Records for this exercise:
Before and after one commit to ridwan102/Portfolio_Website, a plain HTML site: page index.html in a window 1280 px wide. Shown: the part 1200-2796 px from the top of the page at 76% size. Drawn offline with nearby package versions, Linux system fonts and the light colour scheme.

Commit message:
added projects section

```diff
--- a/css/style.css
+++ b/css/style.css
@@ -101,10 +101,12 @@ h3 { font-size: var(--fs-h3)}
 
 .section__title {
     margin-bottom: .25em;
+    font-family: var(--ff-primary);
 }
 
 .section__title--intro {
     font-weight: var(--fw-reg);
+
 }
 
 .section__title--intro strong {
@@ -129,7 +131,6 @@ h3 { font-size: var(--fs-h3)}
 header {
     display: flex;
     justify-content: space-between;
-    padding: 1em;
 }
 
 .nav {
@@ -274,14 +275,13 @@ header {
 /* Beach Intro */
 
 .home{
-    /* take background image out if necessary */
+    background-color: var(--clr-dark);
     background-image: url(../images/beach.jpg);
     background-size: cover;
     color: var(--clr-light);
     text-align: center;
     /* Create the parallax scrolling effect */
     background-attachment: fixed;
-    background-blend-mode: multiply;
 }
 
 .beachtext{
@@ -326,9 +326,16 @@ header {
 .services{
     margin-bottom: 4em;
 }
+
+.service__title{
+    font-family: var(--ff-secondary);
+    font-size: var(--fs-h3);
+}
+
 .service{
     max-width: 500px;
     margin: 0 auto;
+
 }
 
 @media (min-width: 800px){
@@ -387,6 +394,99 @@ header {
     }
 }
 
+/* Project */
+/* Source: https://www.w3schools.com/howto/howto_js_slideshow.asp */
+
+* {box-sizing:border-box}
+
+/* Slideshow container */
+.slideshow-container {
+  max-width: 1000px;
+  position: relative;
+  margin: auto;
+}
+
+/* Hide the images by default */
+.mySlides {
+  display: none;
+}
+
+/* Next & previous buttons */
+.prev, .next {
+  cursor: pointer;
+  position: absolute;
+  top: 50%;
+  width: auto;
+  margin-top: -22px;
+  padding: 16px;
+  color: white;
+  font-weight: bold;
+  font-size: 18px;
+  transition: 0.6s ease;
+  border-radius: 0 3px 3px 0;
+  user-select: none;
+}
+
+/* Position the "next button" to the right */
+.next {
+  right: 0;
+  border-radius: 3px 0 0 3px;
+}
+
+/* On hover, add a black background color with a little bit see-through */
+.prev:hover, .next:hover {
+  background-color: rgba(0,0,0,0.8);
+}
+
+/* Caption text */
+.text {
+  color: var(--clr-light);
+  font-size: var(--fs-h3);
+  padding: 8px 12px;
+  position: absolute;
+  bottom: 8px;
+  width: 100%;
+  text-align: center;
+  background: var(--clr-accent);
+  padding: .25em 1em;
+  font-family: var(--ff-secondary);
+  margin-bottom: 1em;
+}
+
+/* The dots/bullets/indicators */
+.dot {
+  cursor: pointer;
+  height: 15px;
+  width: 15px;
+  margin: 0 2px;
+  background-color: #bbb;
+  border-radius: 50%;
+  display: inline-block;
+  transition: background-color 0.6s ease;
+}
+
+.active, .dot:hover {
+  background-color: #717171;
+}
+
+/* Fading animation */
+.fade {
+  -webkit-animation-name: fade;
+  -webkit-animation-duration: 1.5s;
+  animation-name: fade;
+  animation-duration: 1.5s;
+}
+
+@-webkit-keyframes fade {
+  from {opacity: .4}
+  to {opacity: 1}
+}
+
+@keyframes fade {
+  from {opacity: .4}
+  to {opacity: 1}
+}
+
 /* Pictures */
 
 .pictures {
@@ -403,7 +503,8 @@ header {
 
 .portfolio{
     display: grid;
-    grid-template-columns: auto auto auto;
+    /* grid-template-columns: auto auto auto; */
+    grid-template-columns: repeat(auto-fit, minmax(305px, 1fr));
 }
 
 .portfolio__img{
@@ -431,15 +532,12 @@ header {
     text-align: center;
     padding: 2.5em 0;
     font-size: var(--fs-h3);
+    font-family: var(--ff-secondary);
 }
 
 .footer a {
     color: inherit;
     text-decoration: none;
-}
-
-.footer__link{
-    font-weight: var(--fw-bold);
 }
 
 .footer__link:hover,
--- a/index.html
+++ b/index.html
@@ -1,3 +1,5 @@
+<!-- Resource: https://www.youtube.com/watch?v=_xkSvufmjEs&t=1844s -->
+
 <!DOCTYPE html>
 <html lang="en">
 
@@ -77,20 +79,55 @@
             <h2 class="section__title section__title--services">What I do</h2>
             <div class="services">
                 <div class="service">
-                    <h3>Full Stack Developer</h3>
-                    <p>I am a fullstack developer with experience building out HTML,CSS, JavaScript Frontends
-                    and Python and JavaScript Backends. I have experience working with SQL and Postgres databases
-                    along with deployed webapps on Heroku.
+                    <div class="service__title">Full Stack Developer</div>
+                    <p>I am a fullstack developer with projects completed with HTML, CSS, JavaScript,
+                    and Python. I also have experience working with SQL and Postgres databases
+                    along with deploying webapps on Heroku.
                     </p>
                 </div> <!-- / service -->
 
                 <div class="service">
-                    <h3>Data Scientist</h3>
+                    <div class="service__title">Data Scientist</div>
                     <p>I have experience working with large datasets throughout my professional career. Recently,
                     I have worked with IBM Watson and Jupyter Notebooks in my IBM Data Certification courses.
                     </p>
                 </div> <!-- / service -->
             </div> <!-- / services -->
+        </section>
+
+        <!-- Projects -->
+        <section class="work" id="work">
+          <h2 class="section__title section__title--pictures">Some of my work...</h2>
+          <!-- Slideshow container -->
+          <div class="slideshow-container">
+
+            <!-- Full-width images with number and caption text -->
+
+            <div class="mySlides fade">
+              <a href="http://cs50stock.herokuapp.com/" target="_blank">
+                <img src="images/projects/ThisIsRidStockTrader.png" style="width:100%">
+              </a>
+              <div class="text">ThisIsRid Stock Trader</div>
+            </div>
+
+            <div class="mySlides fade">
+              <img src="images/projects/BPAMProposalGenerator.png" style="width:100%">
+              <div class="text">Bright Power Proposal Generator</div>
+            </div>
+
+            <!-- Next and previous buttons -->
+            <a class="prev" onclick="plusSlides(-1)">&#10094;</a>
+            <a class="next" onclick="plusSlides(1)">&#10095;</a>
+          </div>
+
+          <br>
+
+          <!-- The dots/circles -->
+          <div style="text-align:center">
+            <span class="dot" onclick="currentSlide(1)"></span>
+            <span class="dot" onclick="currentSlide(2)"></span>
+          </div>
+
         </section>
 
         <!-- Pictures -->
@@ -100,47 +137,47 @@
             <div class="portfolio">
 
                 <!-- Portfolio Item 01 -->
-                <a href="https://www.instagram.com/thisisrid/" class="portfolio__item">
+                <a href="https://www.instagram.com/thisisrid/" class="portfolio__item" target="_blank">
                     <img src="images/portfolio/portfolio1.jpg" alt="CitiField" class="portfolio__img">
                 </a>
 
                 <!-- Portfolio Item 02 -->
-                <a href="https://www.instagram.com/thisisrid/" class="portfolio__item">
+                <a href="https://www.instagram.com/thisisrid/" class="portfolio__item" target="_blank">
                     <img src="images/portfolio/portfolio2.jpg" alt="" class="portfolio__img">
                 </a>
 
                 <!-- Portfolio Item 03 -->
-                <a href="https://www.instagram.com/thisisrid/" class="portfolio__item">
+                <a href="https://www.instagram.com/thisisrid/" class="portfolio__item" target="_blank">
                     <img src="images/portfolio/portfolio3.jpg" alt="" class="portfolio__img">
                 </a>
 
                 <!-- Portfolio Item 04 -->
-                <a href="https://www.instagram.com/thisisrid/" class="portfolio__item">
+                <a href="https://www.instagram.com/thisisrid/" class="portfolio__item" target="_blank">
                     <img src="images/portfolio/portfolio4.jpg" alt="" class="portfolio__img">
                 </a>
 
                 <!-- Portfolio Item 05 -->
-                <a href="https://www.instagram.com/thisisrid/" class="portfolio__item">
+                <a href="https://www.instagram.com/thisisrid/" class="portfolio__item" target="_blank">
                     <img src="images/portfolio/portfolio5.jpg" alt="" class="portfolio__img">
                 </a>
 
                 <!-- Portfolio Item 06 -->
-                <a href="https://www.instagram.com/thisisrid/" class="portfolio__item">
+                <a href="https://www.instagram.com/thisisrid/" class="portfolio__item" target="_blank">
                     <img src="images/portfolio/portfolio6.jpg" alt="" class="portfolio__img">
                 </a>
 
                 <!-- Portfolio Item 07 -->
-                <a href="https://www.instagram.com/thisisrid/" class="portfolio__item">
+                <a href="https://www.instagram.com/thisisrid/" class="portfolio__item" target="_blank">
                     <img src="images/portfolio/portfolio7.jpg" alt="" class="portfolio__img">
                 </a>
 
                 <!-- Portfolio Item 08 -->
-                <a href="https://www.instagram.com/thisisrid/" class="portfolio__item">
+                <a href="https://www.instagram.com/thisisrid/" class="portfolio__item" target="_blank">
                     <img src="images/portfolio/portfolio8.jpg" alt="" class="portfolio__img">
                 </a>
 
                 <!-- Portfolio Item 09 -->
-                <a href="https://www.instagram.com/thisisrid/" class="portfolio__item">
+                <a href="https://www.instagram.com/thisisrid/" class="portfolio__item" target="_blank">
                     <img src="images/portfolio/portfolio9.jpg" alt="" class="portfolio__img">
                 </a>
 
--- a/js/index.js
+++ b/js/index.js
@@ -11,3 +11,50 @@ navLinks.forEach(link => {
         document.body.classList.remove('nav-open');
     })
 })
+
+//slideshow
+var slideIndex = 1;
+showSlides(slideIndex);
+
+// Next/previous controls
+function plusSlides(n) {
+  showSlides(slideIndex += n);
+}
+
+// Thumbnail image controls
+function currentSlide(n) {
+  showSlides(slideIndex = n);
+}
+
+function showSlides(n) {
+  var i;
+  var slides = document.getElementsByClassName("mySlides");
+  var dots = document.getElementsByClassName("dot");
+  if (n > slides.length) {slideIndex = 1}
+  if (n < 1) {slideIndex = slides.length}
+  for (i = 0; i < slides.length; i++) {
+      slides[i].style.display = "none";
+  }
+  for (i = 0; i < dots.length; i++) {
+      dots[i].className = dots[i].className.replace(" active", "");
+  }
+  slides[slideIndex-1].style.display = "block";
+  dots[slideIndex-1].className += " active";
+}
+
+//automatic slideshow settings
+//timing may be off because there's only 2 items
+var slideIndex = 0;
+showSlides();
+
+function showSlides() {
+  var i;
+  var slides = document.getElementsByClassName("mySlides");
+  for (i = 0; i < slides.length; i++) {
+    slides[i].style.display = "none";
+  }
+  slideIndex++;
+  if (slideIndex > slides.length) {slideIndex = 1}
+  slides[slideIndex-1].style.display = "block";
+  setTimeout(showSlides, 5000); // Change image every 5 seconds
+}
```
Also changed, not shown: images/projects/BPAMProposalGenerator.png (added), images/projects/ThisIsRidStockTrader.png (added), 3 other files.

Exercise requirements: Tally the lines of the material above that contain the word "previous" and report the total alone.

Response: 3